FBI Special Agent in Charge Holley stated, Among the various economic espionage and theft of trade secret cases that the FBI has investigated in Indiana, the vast majority involve an inside employee with legitimate access who is stealing in order to benefit another organization or country. This type of threat, which the FBI refers to as the insider threat, often causes the most damage. In order to maintain our competitive advantage in these sectors, industry must identify their most important equities, realize that they are a target, implement internal protection mechanisms to protect their intellectual property, and communicate issues of concern immediately to the FBI.
At sentencing, Huang faces a maximum prison sentence of 15 years on the economic espionage charge and 10 years on the theft of trade secrets charge.
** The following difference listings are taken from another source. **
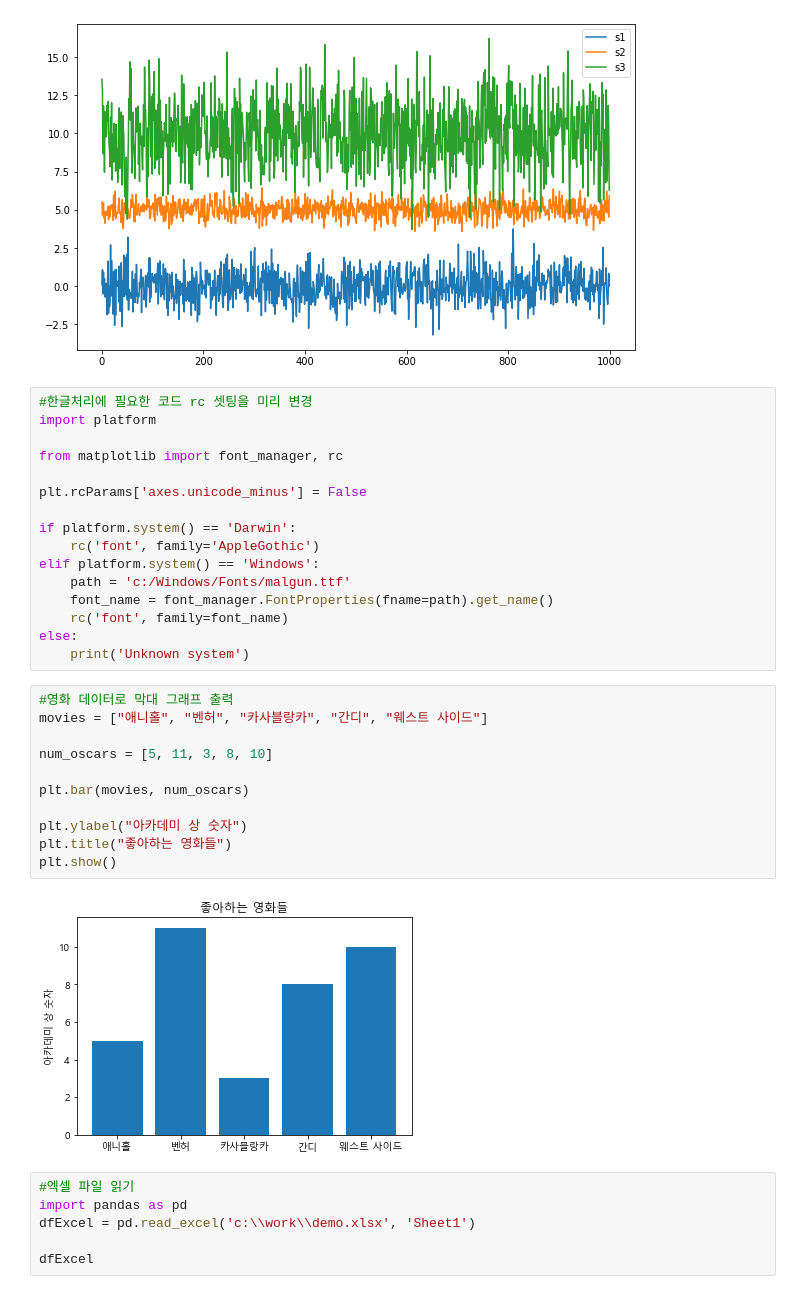
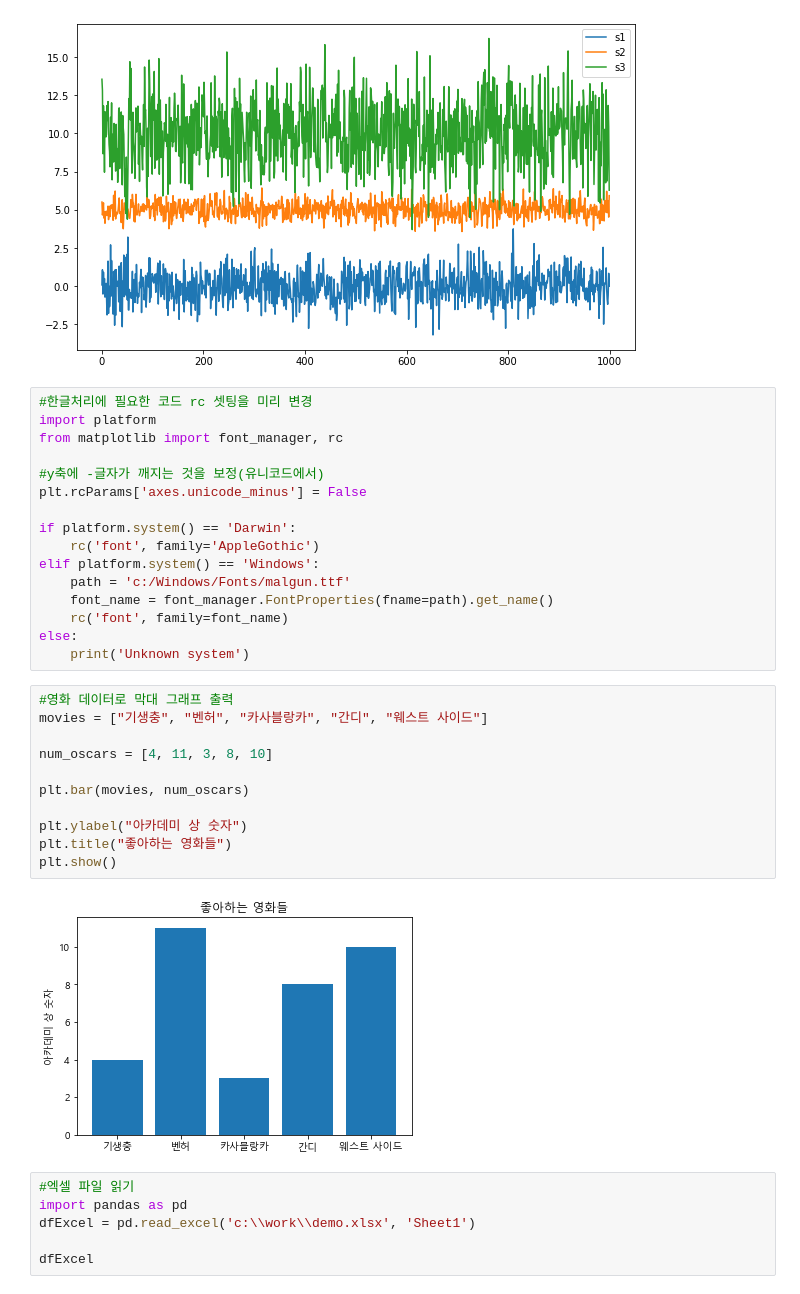
Before and after one commit to papasmf1/python1115, a Jupyter notebook: DemoMatplotlib.ipynb, the cells around one changed output. Saved outputs shown, nothing was run; the diff lists cells and outputs as text.

```diff
--- a/DemoMatplotlib.ipynb
+++ b/DemoMatplotlib.ipynb
@@ -88,9 +88,9 @@ plt.show()
 # %%
 #한글처리에 필요한 코드 rc 셋팅을 미리 변경
 import platform
-
 from matplotlib import font_manager, rc
 
+#y축에 -글자가 깨지는 것을 보정(유니코드에서)
 plt.rcParams['axes.unicode_minus'] = False
 
 if platform.system() == 'Darwin':
@@ -103,17 +103,17 @@ else:
     print('Unknown system')
 # %%
 #영화 데이터로 막대 그래프 출력
-movies = ["애니홀", "벤허", "카사블랑카", "간디", "웨스트 사이드"]
+movies = ["기생충", "벤허", "카사블랑카", "간디", "웨스트 사이드"]
 
-num_oscars = [5, 11, 3, 8, 10]
+num_oscars = [4, 11, 3, 8, 10]
 
 plt.bar(movies, num_oscars)
 
 plt.ylabel("아카데미 상 숫자")
 plt.title("좋아하는 영화들")
 plt.show()
 # %% [output]
-[figure, old version]
+[figure, new version]
 # %%
 #엑셀 파일 읽기
 import pandas as pd
```
Also changed, not shown: parts of 7 cells of this notebook.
The case is being prosecuted by Assistant U.S. Attorney Cynthia J. Ridgeway of the Southern District of Indiana, Trial Attorneys Mark L. Krotoski and Evan C. Williams of the Criminal Divisions Computer Crime and Intellectual Property Section, and Assistant U.S. Attorney Jeffrey Paulsen of the District of Minnesota, with assistance from the National Security Divisions Counterespionage Section.